Assignment:
What lines in the records below contain the string "PersonAsClassBasedComponent"? Copy every one.

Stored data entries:
——
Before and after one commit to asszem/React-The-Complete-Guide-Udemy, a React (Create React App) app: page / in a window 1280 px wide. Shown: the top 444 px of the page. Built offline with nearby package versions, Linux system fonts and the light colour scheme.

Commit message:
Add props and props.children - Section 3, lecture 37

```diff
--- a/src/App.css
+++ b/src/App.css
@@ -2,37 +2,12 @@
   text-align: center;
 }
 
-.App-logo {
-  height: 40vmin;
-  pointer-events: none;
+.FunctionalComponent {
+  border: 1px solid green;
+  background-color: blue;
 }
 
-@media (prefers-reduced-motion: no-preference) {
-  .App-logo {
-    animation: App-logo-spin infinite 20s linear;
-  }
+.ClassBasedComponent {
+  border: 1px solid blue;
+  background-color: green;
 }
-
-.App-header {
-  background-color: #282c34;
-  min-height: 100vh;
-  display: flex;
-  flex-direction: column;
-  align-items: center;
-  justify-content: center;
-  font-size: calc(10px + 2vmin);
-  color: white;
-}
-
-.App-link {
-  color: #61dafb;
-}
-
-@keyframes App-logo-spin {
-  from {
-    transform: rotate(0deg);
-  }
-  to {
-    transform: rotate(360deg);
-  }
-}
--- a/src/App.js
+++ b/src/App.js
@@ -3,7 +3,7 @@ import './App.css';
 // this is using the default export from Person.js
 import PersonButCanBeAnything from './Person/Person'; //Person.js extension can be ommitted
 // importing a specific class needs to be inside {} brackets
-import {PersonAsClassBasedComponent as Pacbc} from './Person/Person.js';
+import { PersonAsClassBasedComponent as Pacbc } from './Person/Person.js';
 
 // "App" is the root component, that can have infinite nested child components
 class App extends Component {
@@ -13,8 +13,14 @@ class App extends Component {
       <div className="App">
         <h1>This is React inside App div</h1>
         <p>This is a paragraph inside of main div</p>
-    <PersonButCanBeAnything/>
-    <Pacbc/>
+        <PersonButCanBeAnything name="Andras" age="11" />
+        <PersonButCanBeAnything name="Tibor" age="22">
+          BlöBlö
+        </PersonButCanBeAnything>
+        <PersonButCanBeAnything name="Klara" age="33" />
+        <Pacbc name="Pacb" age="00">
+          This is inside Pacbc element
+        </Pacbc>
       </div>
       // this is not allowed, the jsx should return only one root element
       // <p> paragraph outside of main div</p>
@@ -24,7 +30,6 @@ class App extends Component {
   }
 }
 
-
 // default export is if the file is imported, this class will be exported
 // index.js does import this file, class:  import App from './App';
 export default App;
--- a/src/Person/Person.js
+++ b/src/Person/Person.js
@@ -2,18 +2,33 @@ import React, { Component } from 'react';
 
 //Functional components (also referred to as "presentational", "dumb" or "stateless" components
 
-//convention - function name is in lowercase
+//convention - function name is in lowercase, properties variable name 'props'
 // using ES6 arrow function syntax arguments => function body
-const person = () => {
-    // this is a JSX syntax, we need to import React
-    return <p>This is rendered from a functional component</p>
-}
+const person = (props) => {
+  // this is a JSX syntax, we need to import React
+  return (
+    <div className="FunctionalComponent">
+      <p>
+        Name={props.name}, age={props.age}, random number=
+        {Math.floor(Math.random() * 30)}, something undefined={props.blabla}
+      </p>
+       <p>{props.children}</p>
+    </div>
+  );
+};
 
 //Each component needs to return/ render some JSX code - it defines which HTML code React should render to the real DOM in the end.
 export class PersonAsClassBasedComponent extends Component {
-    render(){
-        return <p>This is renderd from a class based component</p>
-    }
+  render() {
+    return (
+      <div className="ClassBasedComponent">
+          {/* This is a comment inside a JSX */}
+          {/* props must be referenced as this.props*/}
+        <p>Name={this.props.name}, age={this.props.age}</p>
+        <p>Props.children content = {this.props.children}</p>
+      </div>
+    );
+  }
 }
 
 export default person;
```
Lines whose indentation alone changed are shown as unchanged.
——
Solved exercise:
-import {PersonAsClassBasedComponent as Pacbc} from './Person/Person.js';
+import { PersonAsClassBasedComponent as Pacbc } from './Person/Person.js';
 export class PersonAsClassBasedComponent extends Component {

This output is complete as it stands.